In each year of the intervention, (ideally) two teachers in each school were trained in the use of Scratch programming and the curriculum materials. Training will took place over two days. In year one of the intervention, the target group of teachers was two teachers in each school, which included one Year 5 (Y5) teacher and an ICT coordinator or another Y5 class teacher in each school. In year two, the target group where possible were two Year 6 (Y6) teachers, who were trained to continue the approach with the same cohort of children or the Y5 teacher who had delivered the intervention the year before. In addition to the face-to-face teacher professional development (PD), there has been an online community providing support and some optional half-day sessions during the year.
The team from Sheffield Hallam (SHU) are leading on the quantitative evaluation. The research design is a Clustered Randomised Control Trial (CRCT) with 3 levels: pupils are clustered into classes which are clustered into schools. Schools were randomised to either the treatment or a wait-list control group. The primary outcome measure is the KS2 mathematics test scores at the end of Y6. An intermediary secondary measure undertaken at the end of year one of the intervention is a measure of aspects of computational thinking appropriate to the age range. Measuring computational thinking at the end of year one addresses the intended outcomes of the first year of the trial where the focus is on computing and computational thinking. In addition, it allows analysis at the end of year two, of the relationship (if any) between measured differences in computational thinking and the impact on mathematics attainment.

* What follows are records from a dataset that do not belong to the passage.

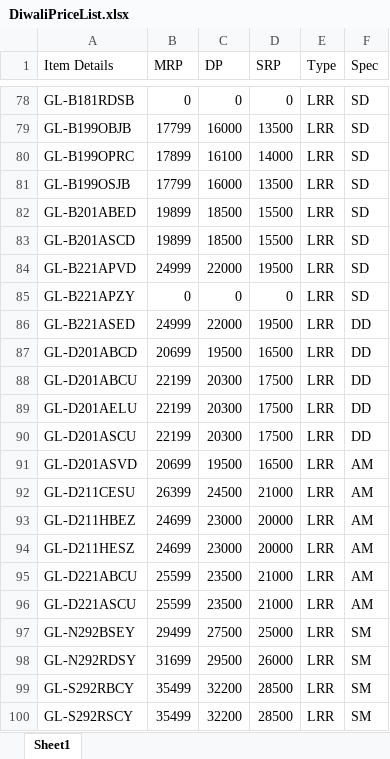
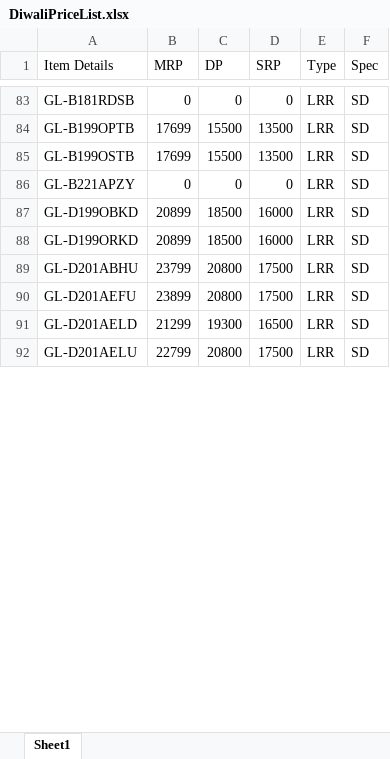
Before and after one commit to mohit-prakash/diwalipricetracker, an Excel workbook: DiwaliPriceList.xlsx, sheet Sheet1, drawn as a sheet; only a part is shown, gaps mark what is left out; values as stored, in another font and other column widths than the file's, no cell formats; charts and pictures not drawn; removed rows and columns are numbered as before the commit, all else as after; the diff covers the shown part only; the diff names each change by its address in the sheet, - before the commit and + after, or states it on an @@ line.

```diff
--- a/DiwaliPriceList.xlsx (sheet Sheet1)
+++ b/DiwaliPriceList.xlsx (sheet Sheet1)
-A84 (Item Details): GL-B199OBJB
+A84 (Item Details): GL-B199OPTB
-B84 (MRP): 17799
+B84 (MRP): 17699
-C84 (DP): 16000
+C84 (DP): 15500
-row 80: GL-B199OPRC | 17899 | 16100 | 14000 | LRR | SD
-A85 (Item Details): GL-B199OSJB
+A85 (Item Details): GL-B199OSTB
-B85 (MRP): 17799
+B85 (MRP): 17699
-C85 (DP): 16000
+C85 (DP): 15500
-row 82: GL-B201ABED | 19899 | 18500 | 15500 | LRR | SD
-row 83: GL-B201ASCD | 19899 | 18500 | 15500 | LRR | SD
-row 84: GL-B221APVD | 24999 | 22000 | 19500 | LRR | SD
-row 86: GL-B221ASED | 24999 | 22000 | 19500 | LRR | DD
-row 87: GL-D201ABCD | 20699 | 19500 | 16500 | LRR | DD
-row 88: GL-D201ABCU | 22199 | 20300 | 17500 | LRR | DD
+row 87: GL-D199OBKD | 20899 | 18500 | 16000 | LRR | SD
+row 88: GL-D199ORKD | 20899 | 18500 | 16000 | LRR | SD
+row 89: GL-D201ABHU | 23799 | 20800 | 17500 | LRR | SD
+row 90: GL-D201AEFU | 23899 | 20800 | 17500 | LRR | SD
+row 91: GL-D201AELD | 21299 | 19300 | 16500 | LRR | SD
-B92 (MRP): 22199
+B92 (MRP): 22799
-C92 (DP): 20300
+C92 (DP): 20800
-F92 (Spec): DD
+F92 (Spec): SD
-row 90: GL-D201ASCU | 22199 | 20300 | 17500 | LRR | DD
-row 91: GL-D201ASVD | 20699 | 19500 | 16500 | LRR | AM
-row 92: GL-D211CESU | 26399 | 24500 | 21000 | LRR | AM
-row 93: GL-D211HBEZ | 24699 | 23000 | 20000 | LRR | AM
-row 94: GL-D211HESZ | 24699 | 23000 | 20000 | LRR | AM
-row 95: GL-D221ABCU | 25599 | 23500 | 21000 | LRR | AM
-row 96: GL-D221ASCU | 25599 | 23500 | 21000 | LRR | AM
-row 97: GL-N292BSEY | 29499 | 27500 | 25000 | LRR | SM
-row 98: GL-N292RDSY | 31699 | 29500 | 26000 | LRR | SM
-row 99: GL-S292RBCY | 35499 | 32200 | 28500 | LRR | SM
-row 100: GL-S292RSCY | 35499 | 32200 | 28500 | LRR | SM
```
Also changed, not shown: other rows of this sheet, cell formats, 3 other files.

The team from the UCL Knowledge Lab are leading on the qualitative evaluation. It focuses on how the curriculum materials are used by teachers and engaged with by pupils as well as observed qualitative outcomes of this. In addition, teachers engagement' with professional development and the outcomes of this is explored. The intention is to identify causal mechanisms to help explain the outcomes of the quantitative evaluation. This research is focused around the following specific ideas:
- The gap between curriculum design and implementation
- Pupil understanding of algorithm
- Affordances of computer programming for mathematics learning
- Evolution of teacher mathematics knowledge
- Pupil affect